The ratio of six parts carbon to one part nitrogen is approximate but gives an indication of what is needed to get a compost pile started. When nitrogen is in short supply, add a handful of ammonium sulfate or compost starter to get the process started. Once the pile is hot the ratio is less important.
There are times when both materials are not available to compost; save the excess until it is needed.
Turning the compost regularly, at least once every two weeks, adds the oxygen that is needed for quick decomposition. A compost pile can be made and left to decompose but it will take much longer to decompose.
Cutting garden waste and kitchen scraps into small pieces will speed up the process. Large items, like corn stocks will take years to decompose unless they are cut or chipped. They should not be placed whole in the compost.
Not all organic materials should be composted. Avoid any fatty material as they attract rodents and become rancid. Remove seed heads from plants or the compost will be weedy. Never compost plants that have been sprayed with chemicals as residue will be left in the compost. And plants sprayed with chemicals.
Small amounts of clean shredded paper and sawdust can be used in the compost.
There are many different styles of composters available for sale or that can be made. Look for a design that allows for easy turning, has a good air flow, keep rodents out and contents in.
Another way to compost is to dig a trench in the garden and fill it in with compost material. Be sure to cover that part of the trench after each addition. It might take a couple years to break down but it is possible to plant on top of the trench.
Place the compost in a sunny area that is out of sight but convenient. Ones that are hard to access are rarely used. Fall always has an abundance of materials for a compost.

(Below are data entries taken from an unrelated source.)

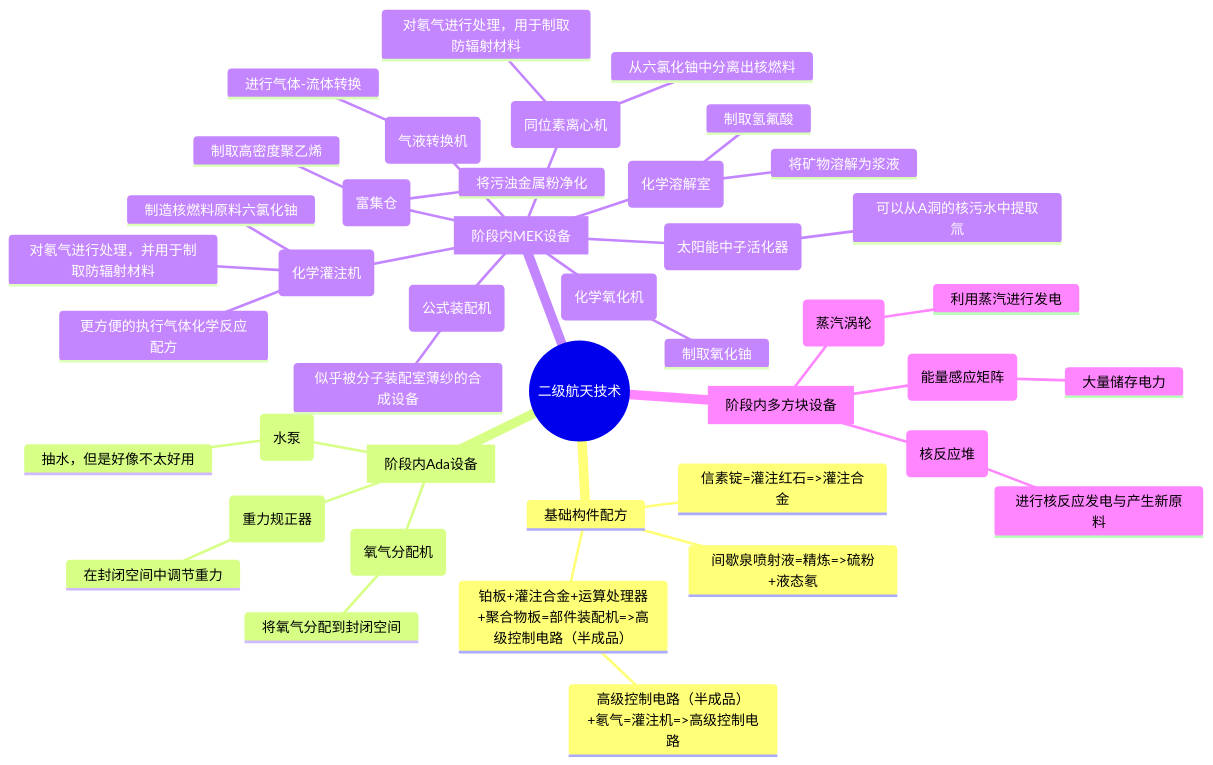
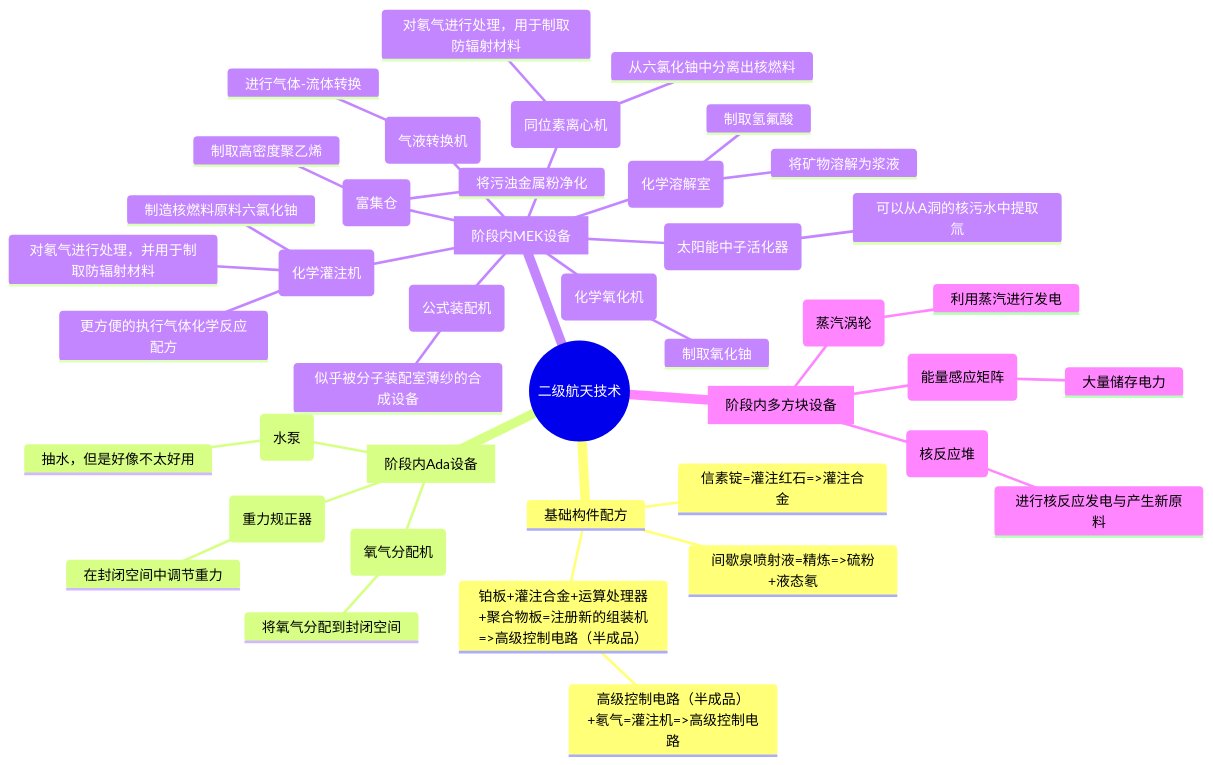
One commit to VechniMetel/CodeNameCIM2 changed the second of 4 diagrams in Developer/TechTreeMap.md. Above: the diagram before and after it, drawn with Mermaid. The commit also changed other lines of this file, not shown here.

````diff
--- a/Developer/TechTreeMap.md
+++ b/Developer/TechTreeMap.md
@@ -34,45 +34,45 @@
 ``` mermaid
 mindmap
     root((二级航天技术))
         基础构件配方
             信素锭=灌注红石=>灌注合金
             间歇泉喷射液=精炼=>硫粉+液态氡
-            铂板+灌注合金+运算处理器+聚合物板=部件装配机=>高级控制电路（半成品）
+            铂板+灌注合金+运算处理器+聚合物板=注册新的组装机=>高级控制电路（半成品）
                 高级控制电路（半成品）+氡气=灌注机=>高级控制电路
         [阶段内Ada设备]
             (水泵)
                 抽水，但是好像不太好用
             (氧气分配机)
                 将氧气分配到封闭空间
             (重力规正器)
                 在封闭空间中调节重力
         [阶段内MEK设备]
             (富集仓)
                 将污浊金属粉净化
                 制取高密度聚乙烯
             (公式装配机)
                 似乎被分子装配室薄纱的合成设备
             (化学灌注机)
                 更方便的执行气体化学反应配方
                 制造核燃料原料六氯化铀
                 对氡气进行处理，并用于制取防辐射材料
             (化学氧化机)
                 制取氧化铀
             (化学溶解室)
                 制取氢氟酸
                 将矿物溶解为浆液
             (同位素离心机)
                 从六氯化铀中分离出核燃料
                 对氡气进行处理，用于制取防辐射材料
             (气液转换机)
                 进行气体-流体转换
             (太阳能中子活化器)
                 可以从A洞的核污水中提取氚
         [阶段内多方块设备]
             (能量感应矩阵)
                 大量储存电力
             (蒸汽涡轮)
                 利用蒸汽进行发电
             (核反应堆)
                 进行核反应发电与产生新原料
 ```
````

Make use of the materials as opposed to discarding it.
Linda Tomlinson is a horticulturalist and educator living in Rocky Mountain House. You can contact her at email@example.com.